A 160x80 color LCD display that goes on top of the Trinket
This project has moved to #Trinket Shields.
After a hint from @limor about a reset pin and some experimenting, I decided to re-do this PCB, this time properly, following all the rules.
So the reset pin is now tied to the board's reset. That frees up one digital pin, which I can now use for chip select, instead of having it pulled down permanently. Because the Trinket M0 doesn't have a pull-up resistor on its reset pin, I had to add one.
The second resistor is for the LED back-light, so you can pick the right one for the brightness you desire.
Finally, I added a filter capacitor to the display's power, for good measure.
I also fixed the mounting holes and added a logo. The logo is up-side-down in relation to the text on the board, but I only noticed it now and who looks at those things anyways.
While waiting for the PCBs, I decided to try and see if the Adafruit RGB Display library for CircuitPython will work properly on the Trinket M0 with this display.
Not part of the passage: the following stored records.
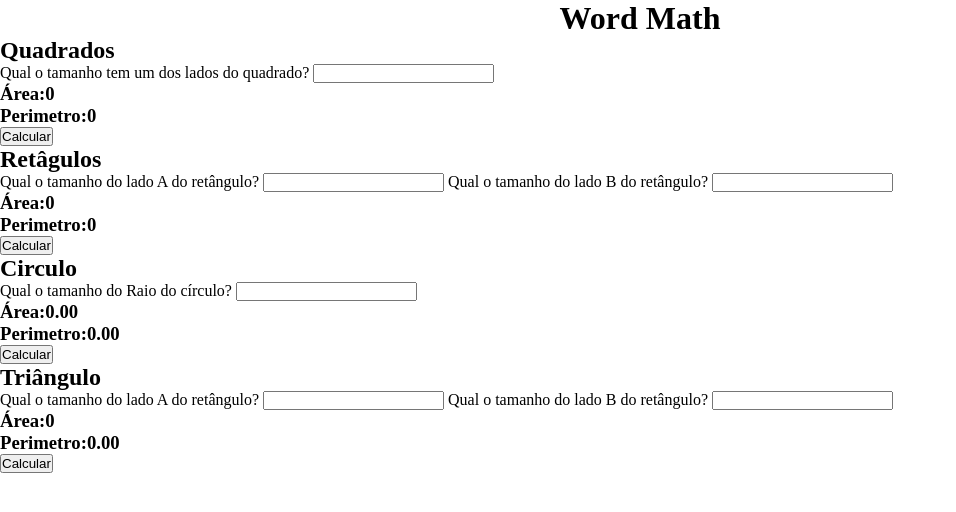
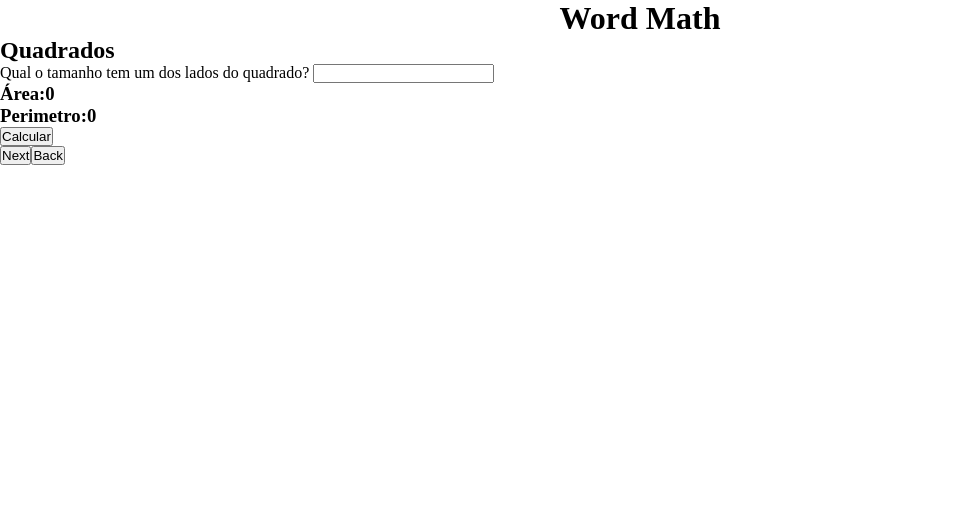
Before and after one commit to Davi-Serrano/Word-Math, a React (Create React App) app: page / in a window 1280 px wide. Shown: the top 512 px of the page, without its empty margins (0-956 px from the left). Built offline with nearby package versions, Linux system fonts and the light colour scheme.

Commit message:
Renderização condicional adicionada

```diff
--- a/src/components/Section/index.js
+++ b/src/components/Section/index.js
@@ -1,3 +1,5 @@
+import { useState } from "react"
+
 import { Square } from "./Geometric/Square"
 import { Rectangle } from "./Geometric/Rectangle"
 import { Circle } from "./Geometric/Circle"
@@ -5,12 +7,45 @@ import { Triangle } from "./Geometric/Triangule"
 
 export const Section = () =>{
 
-    return(
-        <div>
-        <Square />
-        <Rectangle />
-        < Circle />
-        < Triangle />
-        </div>
-        )
+    const [ a, setA ] = useState(0)
+
+    function Proximo(){
+
+        setA(a +1)
     }
+    function Voltar(){
+
+        setA(a - 1)
+    }
+
+
+    if( a === 0) {
+       return (
+
+           <div>
+
+            <Square />
+            <button onClick={Proximo}> Next</button>
+            <button onClick={Voltar}> Back</button>
+       </div>
+           )
+    }
+    if( a === 1) {
+        return <Rectangle />
+
+     }
+     if( a === 2) {
+        return  < Circle />
+
+     }
+     if( a === 3) {
+        return < Triangle />
+
+
+     }
+
+
+
+
+
+    }
```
I used the #D1 Mini Breakout for an ST7735 Display I made earlier, connecting it with wires to the trinket.
The first problem, that library supports the "green tab" ST7735 displays, but not the "red tab" ones — and of course, the one that I have, despite having a green tab, is of the "red tab" variety and needs a different initialization sequence. Fortunately the MicroPython version of that library supports it, so I made a quick pull request to also add it to the CircuitPython version. I tested it on the ESP8266, so that I can compare both MicroPython and CircuitPython, and it worked fine. Great.
Now, back to the Trinket M0, it still doesn't work. The display remains blank. What's the problem? It worked with the ESP8266. Let's take a logic analyzer and see...
Hmm, that doesn't look right. Before every byte being transmitted, there is this weird blip both on the data and the clock lines. Let's look closer.
Yeah, definitely something is not right. What could it be? Probably something specific to the Trinket M0. So I reported the bug in the CircuitPython project, and went to sleep.
The next day I had a look into the code of the display library, and the code of the BusDevice library that it uses, and had an epiphany. The BusDevice code calls spi.configure() before every transmission, to make sure it's done with the correct baud rate and mode — and that call resets the SPI peripheral and causes the blip.
Sure enough, commenting that line out makes the display work:
Adafruit just recently released a new version of their Trinket boards, this time with the Atmel SAMD21 Cortex-M0 ARM chip, and with CircuitPython loaded on it by default. Of course I had to get a couple, and managed to do it before they went out of stock.
By a complete coincidence, the package with them arrived as the same time as the package from Aliexpress with the tiny ST7735 TFT display screens. I put them one next to the other, and what do you know — a perfect fit!
So I fired up my trusty Fritzing and quickly made a breakout board for this display, with the pins matching the pins on the Trinket M0. A few clicks later I have the order placed for OSHPark.
(Yeah, I was in a hurry, so one of the mounting holes is slightly shifted. Oh well.)
Because I only had five pins to use, and I'm not entirely sure if I can use the MISO pin for other purpose while the SPI is used on this microcontroller, I had to hard-wire the LED and CS pins. By a complete coincidence, the SCL pin is free (it's the MISO pin), and the SDA pin is the same as DC — so I think I should be still able to use the I²C bus with this connected.